Prompt =
Going line by line through the records below, count those with the word "validateEmail" and give only the count.

Records provided =

_ _ _

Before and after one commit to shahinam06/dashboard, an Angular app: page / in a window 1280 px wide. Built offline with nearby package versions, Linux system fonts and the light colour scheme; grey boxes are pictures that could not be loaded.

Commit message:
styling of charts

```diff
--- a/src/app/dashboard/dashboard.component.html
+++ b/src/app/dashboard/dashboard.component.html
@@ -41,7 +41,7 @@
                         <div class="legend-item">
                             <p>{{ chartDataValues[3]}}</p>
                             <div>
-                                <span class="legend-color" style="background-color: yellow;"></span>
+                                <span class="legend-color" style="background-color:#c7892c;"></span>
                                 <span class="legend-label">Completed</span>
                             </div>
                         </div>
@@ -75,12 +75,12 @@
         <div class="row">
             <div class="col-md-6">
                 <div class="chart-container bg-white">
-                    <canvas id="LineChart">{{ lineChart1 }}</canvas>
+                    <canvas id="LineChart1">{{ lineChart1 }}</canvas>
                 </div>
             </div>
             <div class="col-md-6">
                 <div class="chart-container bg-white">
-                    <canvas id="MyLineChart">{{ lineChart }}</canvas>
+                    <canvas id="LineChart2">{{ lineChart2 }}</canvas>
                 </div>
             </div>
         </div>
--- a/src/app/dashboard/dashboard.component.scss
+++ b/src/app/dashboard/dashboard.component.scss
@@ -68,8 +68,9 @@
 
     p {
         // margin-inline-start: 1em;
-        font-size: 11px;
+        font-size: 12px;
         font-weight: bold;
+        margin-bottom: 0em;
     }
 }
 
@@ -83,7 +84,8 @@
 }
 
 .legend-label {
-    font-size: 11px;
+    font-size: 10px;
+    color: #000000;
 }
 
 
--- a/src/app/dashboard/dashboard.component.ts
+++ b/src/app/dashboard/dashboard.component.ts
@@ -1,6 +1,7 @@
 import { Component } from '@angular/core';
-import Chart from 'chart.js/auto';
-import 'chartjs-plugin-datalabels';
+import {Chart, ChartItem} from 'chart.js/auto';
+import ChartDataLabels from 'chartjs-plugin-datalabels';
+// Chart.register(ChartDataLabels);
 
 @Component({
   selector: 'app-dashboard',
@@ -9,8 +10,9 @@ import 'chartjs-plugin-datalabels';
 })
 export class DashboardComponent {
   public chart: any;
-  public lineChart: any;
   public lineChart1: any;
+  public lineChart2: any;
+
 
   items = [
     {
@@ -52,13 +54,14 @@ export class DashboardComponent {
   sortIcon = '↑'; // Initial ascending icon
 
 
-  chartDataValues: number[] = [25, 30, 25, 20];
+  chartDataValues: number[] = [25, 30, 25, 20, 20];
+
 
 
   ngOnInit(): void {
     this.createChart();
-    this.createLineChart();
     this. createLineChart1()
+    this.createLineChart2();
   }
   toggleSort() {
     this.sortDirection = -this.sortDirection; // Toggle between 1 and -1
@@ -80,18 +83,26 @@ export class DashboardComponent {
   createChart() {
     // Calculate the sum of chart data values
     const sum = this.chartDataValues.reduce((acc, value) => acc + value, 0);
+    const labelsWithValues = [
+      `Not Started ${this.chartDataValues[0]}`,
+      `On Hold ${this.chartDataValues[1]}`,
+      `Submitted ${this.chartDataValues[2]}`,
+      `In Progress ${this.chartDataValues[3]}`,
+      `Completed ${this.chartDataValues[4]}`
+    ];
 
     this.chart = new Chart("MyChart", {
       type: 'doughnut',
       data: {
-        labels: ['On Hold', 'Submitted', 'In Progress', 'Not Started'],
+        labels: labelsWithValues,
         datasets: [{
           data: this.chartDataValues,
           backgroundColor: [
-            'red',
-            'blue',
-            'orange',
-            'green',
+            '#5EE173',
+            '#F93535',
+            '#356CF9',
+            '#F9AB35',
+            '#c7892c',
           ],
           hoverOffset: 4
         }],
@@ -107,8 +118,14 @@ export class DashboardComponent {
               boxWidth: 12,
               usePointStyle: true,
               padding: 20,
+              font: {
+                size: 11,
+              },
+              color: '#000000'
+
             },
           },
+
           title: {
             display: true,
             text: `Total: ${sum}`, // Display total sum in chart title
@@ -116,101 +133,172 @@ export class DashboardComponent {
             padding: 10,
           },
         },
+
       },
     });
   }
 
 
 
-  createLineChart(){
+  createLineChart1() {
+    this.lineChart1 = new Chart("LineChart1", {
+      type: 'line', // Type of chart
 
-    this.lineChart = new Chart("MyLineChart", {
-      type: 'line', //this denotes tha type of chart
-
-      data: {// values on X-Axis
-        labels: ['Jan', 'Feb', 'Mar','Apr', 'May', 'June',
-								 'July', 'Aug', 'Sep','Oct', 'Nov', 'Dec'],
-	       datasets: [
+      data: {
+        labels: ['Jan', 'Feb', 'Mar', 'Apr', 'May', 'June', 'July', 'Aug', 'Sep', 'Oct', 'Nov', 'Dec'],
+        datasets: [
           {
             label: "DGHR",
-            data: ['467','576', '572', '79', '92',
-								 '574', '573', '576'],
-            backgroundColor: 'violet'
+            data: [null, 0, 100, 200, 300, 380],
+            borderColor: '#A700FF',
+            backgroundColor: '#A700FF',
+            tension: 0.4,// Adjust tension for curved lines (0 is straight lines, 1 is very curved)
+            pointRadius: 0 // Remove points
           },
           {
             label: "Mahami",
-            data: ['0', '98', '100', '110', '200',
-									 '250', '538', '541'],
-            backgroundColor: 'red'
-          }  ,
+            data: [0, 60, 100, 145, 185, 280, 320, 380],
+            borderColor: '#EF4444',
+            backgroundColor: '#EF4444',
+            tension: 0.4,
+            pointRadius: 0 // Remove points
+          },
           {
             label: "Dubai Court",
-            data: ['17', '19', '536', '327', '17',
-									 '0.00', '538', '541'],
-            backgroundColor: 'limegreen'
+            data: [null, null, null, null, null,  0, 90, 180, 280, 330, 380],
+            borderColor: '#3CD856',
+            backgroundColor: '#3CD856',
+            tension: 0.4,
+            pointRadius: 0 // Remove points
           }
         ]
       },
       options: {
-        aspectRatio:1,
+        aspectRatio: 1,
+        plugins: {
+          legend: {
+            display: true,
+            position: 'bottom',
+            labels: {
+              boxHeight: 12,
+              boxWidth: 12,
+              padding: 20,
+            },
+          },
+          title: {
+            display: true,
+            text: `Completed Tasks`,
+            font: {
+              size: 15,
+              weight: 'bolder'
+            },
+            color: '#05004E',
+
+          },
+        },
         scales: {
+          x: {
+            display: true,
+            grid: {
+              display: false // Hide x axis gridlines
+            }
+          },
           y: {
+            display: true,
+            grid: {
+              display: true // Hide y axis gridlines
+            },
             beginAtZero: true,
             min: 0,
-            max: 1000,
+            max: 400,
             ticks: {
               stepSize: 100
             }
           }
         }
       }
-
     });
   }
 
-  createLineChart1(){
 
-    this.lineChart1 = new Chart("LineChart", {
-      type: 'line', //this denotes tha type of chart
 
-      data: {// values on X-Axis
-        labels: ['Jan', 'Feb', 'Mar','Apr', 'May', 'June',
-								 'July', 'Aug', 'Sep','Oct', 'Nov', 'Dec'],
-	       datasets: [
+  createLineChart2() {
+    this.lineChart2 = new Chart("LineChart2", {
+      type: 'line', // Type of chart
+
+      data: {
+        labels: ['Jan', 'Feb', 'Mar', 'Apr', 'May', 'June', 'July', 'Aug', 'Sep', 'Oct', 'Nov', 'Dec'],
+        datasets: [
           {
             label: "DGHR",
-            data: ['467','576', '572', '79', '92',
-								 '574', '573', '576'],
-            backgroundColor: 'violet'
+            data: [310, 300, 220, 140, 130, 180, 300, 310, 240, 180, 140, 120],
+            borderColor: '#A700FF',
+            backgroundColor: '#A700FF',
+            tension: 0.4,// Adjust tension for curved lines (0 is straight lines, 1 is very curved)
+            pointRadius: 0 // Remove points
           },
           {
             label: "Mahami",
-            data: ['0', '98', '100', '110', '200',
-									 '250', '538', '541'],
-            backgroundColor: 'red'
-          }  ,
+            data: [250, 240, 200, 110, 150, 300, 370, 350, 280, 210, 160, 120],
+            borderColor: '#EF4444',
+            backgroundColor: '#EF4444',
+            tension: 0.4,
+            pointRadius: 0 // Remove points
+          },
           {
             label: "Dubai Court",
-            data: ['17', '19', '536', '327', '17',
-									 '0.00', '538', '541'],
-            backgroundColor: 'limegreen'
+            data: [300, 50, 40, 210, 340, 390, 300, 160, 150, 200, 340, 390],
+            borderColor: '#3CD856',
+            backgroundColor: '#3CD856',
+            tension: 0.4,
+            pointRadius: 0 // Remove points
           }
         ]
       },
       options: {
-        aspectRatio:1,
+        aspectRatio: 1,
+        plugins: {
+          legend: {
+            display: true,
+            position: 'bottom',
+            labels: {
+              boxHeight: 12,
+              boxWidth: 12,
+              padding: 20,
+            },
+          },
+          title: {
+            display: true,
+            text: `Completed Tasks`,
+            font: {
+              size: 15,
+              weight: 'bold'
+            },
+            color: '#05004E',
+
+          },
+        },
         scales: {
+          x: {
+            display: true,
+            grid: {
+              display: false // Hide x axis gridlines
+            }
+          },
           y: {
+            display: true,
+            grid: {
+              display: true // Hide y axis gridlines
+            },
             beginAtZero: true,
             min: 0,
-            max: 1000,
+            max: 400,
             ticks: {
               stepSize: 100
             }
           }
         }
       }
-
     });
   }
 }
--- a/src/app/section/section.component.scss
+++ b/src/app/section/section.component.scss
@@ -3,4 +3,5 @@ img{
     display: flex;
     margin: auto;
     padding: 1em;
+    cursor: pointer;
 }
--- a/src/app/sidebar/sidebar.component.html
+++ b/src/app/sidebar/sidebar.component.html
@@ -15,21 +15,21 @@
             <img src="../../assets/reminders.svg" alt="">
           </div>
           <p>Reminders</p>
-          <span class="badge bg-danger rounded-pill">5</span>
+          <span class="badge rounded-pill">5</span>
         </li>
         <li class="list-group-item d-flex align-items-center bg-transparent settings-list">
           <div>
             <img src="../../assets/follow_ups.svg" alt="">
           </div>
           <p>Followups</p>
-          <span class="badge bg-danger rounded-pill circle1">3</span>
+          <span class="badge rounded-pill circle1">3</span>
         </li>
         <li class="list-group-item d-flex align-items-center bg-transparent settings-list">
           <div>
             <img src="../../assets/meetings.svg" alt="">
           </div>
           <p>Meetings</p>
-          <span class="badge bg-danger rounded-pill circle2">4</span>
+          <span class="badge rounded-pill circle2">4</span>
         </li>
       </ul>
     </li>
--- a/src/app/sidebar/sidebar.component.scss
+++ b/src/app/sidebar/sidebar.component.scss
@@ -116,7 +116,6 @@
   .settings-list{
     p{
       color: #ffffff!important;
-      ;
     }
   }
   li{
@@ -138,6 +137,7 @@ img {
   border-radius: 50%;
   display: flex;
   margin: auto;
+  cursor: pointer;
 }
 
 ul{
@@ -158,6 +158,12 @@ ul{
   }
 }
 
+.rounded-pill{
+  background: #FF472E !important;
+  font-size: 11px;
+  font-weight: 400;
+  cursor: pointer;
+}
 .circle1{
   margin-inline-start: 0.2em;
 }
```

_ _ _

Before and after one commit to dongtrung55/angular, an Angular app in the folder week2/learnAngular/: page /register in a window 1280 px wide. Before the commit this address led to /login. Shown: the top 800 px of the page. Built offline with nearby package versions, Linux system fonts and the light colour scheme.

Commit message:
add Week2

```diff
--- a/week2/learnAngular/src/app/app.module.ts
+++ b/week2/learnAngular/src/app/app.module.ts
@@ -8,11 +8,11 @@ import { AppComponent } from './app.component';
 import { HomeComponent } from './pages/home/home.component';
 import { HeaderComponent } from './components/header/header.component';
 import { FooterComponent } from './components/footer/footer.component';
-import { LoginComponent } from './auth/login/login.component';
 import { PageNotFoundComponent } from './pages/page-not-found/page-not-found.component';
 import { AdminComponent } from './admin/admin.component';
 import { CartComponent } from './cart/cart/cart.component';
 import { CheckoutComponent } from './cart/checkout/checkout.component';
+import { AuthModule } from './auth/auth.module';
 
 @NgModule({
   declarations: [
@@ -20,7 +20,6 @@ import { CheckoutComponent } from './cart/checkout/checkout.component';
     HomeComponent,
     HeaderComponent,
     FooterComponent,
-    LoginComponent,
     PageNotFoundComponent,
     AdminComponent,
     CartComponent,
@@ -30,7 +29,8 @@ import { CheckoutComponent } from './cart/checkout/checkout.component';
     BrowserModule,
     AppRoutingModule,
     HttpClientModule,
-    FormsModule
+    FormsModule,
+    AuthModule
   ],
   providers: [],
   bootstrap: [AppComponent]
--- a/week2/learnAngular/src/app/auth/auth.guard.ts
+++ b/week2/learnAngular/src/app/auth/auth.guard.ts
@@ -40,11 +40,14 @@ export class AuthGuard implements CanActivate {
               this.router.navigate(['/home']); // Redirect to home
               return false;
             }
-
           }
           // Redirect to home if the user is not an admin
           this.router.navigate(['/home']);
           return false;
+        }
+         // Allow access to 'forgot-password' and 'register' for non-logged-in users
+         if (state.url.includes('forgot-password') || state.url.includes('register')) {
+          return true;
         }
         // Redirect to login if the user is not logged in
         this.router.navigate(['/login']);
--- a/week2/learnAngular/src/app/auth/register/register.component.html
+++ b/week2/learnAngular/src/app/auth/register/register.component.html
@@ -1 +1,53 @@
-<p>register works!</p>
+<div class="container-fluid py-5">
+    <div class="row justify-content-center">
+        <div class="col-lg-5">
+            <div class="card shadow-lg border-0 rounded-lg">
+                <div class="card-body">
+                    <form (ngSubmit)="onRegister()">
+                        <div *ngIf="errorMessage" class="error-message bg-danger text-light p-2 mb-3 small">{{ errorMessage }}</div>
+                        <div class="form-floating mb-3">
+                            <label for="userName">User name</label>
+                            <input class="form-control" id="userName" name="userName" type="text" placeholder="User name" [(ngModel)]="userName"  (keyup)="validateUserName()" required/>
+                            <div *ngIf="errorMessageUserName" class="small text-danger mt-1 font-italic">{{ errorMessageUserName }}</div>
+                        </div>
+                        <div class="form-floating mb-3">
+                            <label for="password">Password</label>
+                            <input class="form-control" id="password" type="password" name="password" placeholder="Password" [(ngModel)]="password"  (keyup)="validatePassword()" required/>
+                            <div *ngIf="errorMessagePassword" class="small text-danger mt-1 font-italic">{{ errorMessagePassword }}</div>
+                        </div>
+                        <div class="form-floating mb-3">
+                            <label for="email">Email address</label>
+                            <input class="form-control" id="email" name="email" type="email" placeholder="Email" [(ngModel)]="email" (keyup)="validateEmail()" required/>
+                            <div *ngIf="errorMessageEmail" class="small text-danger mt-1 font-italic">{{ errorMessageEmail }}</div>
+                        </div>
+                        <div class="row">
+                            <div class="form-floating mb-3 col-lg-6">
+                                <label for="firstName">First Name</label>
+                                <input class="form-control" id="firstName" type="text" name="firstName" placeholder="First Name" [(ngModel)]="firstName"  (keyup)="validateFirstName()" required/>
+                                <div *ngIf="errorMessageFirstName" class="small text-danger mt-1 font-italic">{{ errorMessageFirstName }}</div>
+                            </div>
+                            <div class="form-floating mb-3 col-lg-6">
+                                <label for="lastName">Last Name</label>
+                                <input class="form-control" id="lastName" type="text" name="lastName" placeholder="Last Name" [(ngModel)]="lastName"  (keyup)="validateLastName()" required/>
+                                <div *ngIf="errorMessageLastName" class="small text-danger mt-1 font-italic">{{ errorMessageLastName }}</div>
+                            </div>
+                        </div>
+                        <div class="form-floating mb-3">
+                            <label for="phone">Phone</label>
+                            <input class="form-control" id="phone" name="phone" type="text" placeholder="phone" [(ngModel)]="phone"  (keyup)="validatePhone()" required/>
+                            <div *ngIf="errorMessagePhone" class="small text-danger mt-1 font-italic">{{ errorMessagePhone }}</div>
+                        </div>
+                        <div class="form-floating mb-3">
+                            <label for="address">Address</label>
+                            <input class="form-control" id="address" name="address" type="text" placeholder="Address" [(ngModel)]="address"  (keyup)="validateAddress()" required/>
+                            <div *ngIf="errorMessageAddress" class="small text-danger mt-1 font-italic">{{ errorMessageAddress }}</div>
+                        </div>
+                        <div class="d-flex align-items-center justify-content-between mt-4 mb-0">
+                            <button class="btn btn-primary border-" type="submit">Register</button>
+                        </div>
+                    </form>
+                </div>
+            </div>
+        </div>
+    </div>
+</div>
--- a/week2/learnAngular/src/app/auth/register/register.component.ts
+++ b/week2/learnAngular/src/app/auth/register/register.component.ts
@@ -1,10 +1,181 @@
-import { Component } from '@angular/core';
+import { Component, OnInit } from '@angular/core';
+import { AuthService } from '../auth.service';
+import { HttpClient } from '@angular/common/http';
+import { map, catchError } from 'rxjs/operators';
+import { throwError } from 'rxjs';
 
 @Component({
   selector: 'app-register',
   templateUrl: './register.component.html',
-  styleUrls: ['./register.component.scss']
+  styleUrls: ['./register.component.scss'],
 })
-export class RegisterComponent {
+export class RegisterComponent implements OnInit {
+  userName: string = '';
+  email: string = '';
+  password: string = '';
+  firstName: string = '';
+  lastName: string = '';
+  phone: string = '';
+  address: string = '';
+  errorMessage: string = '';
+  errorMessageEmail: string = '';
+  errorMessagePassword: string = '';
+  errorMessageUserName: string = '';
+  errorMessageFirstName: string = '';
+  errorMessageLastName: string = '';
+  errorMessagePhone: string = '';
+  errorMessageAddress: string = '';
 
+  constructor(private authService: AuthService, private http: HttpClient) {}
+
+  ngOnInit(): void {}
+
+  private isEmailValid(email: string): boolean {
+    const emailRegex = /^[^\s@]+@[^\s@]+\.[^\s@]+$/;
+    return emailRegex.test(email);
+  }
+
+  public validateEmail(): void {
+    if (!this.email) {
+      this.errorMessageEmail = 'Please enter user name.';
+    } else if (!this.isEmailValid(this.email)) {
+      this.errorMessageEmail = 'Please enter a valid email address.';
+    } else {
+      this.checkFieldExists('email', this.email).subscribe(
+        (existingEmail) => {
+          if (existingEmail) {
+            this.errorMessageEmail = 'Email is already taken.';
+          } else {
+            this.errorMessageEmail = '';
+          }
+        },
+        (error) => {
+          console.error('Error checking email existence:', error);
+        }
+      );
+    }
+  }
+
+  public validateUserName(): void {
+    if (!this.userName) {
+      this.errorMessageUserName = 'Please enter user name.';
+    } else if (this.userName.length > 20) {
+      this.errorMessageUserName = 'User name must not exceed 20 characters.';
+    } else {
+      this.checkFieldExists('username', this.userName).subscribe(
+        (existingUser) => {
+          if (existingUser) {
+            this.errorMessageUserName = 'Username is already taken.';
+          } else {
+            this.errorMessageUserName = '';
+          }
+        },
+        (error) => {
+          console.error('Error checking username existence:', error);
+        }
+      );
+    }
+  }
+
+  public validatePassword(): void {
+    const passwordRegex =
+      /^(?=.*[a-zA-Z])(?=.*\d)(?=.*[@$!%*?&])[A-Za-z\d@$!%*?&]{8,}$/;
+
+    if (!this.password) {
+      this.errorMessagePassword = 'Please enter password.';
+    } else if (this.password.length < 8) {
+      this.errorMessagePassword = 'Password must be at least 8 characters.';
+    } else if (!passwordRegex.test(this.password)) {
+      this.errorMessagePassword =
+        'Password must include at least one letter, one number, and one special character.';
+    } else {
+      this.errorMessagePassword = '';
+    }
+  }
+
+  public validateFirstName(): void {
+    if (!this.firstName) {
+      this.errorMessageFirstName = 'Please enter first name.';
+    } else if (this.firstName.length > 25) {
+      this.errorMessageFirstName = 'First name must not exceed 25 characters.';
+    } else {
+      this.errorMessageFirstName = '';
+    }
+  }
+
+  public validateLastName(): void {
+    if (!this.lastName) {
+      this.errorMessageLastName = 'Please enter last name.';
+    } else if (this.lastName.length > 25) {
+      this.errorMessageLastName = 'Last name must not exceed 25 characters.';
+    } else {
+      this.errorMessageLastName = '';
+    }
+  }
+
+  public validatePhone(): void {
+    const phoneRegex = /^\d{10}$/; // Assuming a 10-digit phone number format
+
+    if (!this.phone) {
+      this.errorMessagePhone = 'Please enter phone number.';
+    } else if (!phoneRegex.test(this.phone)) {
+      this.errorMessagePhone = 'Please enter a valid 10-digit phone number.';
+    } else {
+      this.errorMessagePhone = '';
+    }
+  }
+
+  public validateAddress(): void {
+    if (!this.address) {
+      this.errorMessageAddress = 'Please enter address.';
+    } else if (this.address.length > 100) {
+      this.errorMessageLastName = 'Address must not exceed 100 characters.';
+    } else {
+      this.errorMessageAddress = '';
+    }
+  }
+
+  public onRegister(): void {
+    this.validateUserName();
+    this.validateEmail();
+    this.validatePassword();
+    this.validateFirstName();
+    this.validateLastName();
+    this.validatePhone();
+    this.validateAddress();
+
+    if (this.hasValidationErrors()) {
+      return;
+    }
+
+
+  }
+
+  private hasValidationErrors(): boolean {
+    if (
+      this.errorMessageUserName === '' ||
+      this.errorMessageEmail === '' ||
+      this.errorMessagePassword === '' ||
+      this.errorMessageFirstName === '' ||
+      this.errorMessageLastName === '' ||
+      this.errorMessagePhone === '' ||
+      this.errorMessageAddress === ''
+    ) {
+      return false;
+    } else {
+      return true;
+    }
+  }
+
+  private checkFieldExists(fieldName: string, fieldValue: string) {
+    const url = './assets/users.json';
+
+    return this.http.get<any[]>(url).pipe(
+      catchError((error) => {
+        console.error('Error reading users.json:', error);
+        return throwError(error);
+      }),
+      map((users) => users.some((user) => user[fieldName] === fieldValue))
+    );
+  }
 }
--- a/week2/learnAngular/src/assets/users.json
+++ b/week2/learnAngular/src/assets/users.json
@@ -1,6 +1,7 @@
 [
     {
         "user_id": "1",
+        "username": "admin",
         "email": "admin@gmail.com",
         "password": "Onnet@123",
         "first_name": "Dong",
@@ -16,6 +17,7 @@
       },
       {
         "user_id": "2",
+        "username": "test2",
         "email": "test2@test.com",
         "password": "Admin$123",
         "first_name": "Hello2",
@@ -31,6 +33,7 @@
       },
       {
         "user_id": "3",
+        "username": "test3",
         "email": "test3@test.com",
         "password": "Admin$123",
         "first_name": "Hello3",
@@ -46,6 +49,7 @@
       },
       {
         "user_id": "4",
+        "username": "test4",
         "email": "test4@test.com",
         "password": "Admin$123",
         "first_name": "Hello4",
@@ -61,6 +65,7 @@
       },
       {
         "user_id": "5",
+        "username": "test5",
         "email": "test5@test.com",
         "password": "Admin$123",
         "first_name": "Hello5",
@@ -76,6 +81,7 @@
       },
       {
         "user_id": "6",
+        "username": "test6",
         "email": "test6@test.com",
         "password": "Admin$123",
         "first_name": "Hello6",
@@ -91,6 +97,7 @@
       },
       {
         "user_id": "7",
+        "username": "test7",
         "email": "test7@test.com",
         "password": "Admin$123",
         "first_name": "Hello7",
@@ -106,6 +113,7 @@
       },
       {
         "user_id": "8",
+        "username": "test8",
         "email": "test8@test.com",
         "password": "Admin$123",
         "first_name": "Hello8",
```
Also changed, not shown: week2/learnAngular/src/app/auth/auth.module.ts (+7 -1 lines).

_ _ _

Exercise solution =
3